Sometimes possession doesn't mean that you are going to create chances and score goals.
Ole Gunnar Solskjaer
Based on his comments on the eve of the rematch, Solskjaer appears acutely aware of the issue. "It was a different kind of game to many others for us," he explained. "We had the ball 70 per cent of the time." Perhaps with Van Gaal's comments in mind, he added: "But sometimes possession doesn't mean that you are going to create chances and score goals."
The test of Solskjaer's management skills will come on Tuesday when he seeks to address the team's deficiency in those situations back at the scene of the crime. It is intriguing because, again, he knows exactly what to expect. Wolves will line up with the familiar back-three system and maintain the philosophy that has underpinned Nuno's work at the club.
Solskjaer's players will have been left in no doubt that a repeat of their earlier efforts will not be tolerated but it will require more than mere endeavour. They must show something different tactically, whether that's finding a way to get Paul Pogba on the ball in dangerous areas or including Romelu Lukaku to give them a forward pivot from which to build attacks.
Ole Gunnar Solskjaer should be able to call on Anthony Martial and Romelu Lukaku at Molineux
For that reason, it is the manager himself who will be under scrutiny in this game. Though victory would be important in the race for the Champions League places, there are more than three points at stake. As well as Solskjaer has done and even after being awarded a three-year contract as a reward for his promising start, there are boxes still left to tick.
Losing to the same opponents, in the same stadium, in the same manner, would be a miserable way to mark the first away game since his appointment. Adapting the approach to find a different solution to the problem posed by a strong side would be the next step for Solskjaer - and provide the perfect riposte to the criticism levelled at him by Van Gaal.
The manager's view: Ole Gunnar Solskjaer
"We just have to go into the next seven games with the same attitude. We went into games with nothing to lose, let's go for it and see where it takes us, so now we have got into this position it just means carrying on. Don't change your approach on how to attack games."
The opposition's view: Nuno Espirito Santo
"That was a big moment, but [Tuesday] is totally different. We competed well. We were very organised and we have to do it again because it will require a lot from us. Every time we face a team like Manchester United we have to be ready to compete."
The player's view: Phil Jones
"Everyone can see what he has done and how he wants to play since he's come in, and we've shown that in quite a few games. It's positive and we are all looking forward. We've shown good character under Ole and we need to continue that."
The legend's view: David Beckham
"He has done an incredible job so he deserves the contract he has got. He is loved by the fans and the players and everyone else at the club. He has done a great job and it will continue because real fans love him. It's great for the club and great for him."
The Sunday Supplement view: Jason Burt, chief football correspondent, the Telegraph

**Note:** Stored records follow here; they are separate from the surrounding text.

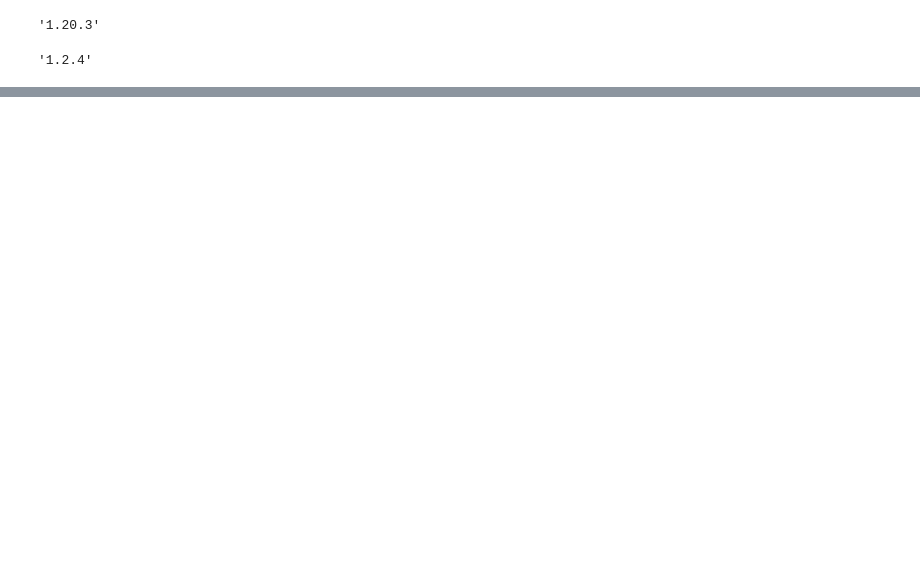
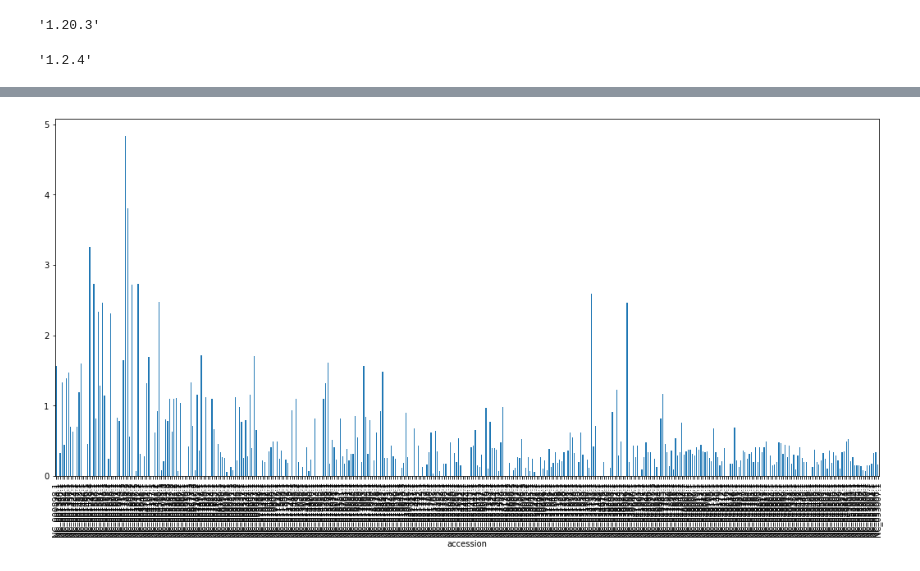
Before and after one commit to ucsffrancislab/genomics, a Jupyter notebook: data/20210610-hg38-viral-homology/analysis.ipynb, the cells around one changed output, grey strips where cells are left out. Cells and saved outputs as stored; diff of their text form; code cells hidden in the pictures; blank space fills up the shorter version.

```diff
--- a/data/20210610-hg38-viral-homology/analysis.ipynb
+++ b/data/20210610-hg38-viral-homology/analysis.ipynb
@@ -10,0 +18,6 @@ pd.__version__
+# %%
+# Adjust plot size
+#options(repr.plot.width=16, repr.plot.height=6)
+
+# For some reason, if this is in the same cell as the import command, it doesn't work.
+plt.rcParams["figure.figsize"] = [18.0,8.0]
@@ -21 +38,4 @@ df.head()
 5 rows × 53 columns
+# %%
+df.drop(0,inplace=True)
+df.head()
@@ -21,0 +50,3 @@ df.head()
+# %%
+df.set_index('accession',inplace=True)
+df.head()
@@ -21,0 +62,5 @@ df.head()
+# %%
+df['masked Ns %'].plot(kind='bar')
+plt.show()
+# %% [output]
+[figure, added]
```
Also changed, not shown: parts of 17 cells of this notebook.
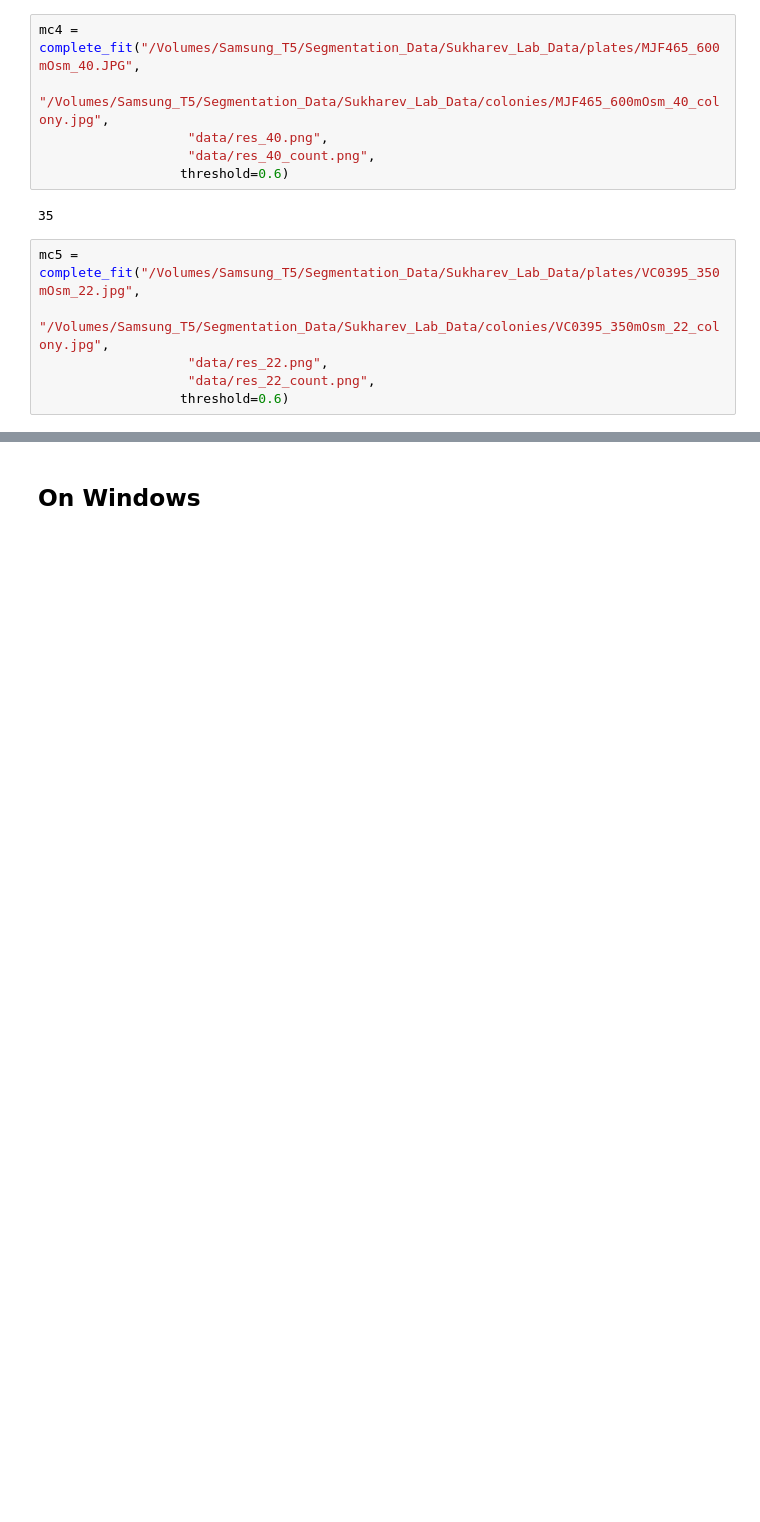
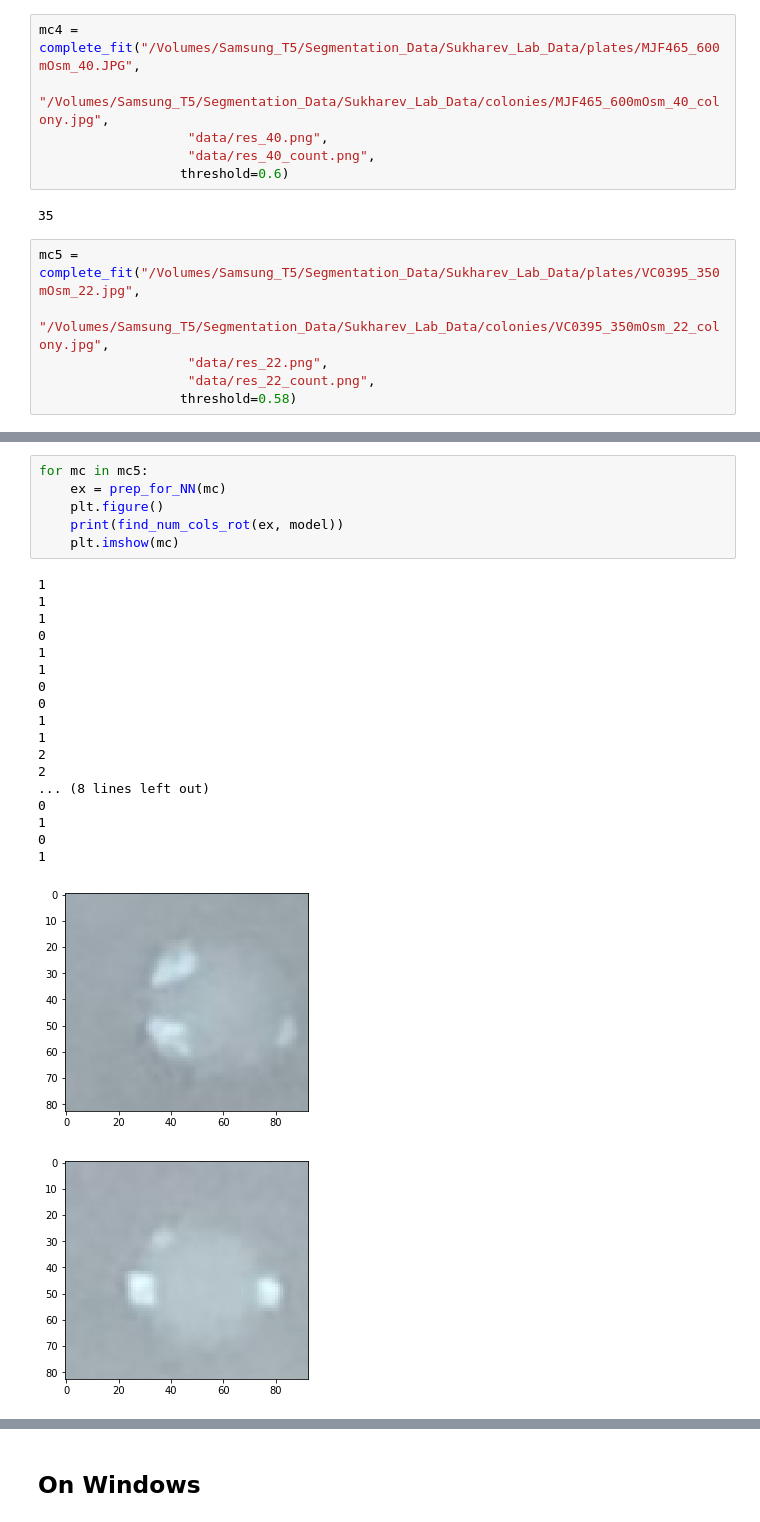
Before and after one commit to aschams/Marsican, a Jupyter notebook: Detect_Circles.ipynb, the cells around one changed output, grey strips where cells are left out. Cells and saved outputs as stored; diff of their text form; blank space fills up the shorter version.

```diff
--- a/Detect_Circles.ipynb
+++ b/Detect_Circles.ipynb
@@ -500,5 +502,5 @@ mc5 = complete_fit("/Volumes/Samsung_T5/Segmentation_Data/Sukharev_Lab_Data/plat
                    "/Volumes/Samsung_T5/Segmentation_Data/Sukharev_Lab_Data/colonies/VC0395_350mOsm_22_colony.jpg",
                    "data/res_22.png",
                    "data/res_22_count.png",
-                  threshold=0.6)
+                  threshold=0.58)
 # %% [output]
@@ -522,0 +508,26 @@ AttributeError: 'NoneType' object has no attribute 'copy'
+# %%
+for mc in mc5:
+    ex = prep_for_NN(mc)
+    plt.figure()
+    print(find_num_cols_rot(ex, model))
+    plt.imshow(mc)
+# %% [output]
+1
+1
+1
+0
+1
+1
+0
+0
+1
+1
+2
+2
+... (8 lines left out)
+0
+1
+0
+1
+[figure, added]
+[figure, added]
```
Also changed, not shown: parts of 5 cells of this notebook, 1 other file.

"Whatever you say, this is still a huge job for someone like Solskjaer to take on board. He has done all the right things so far, but now he has some very hard decisions to make as well about the what happens about the future of the club."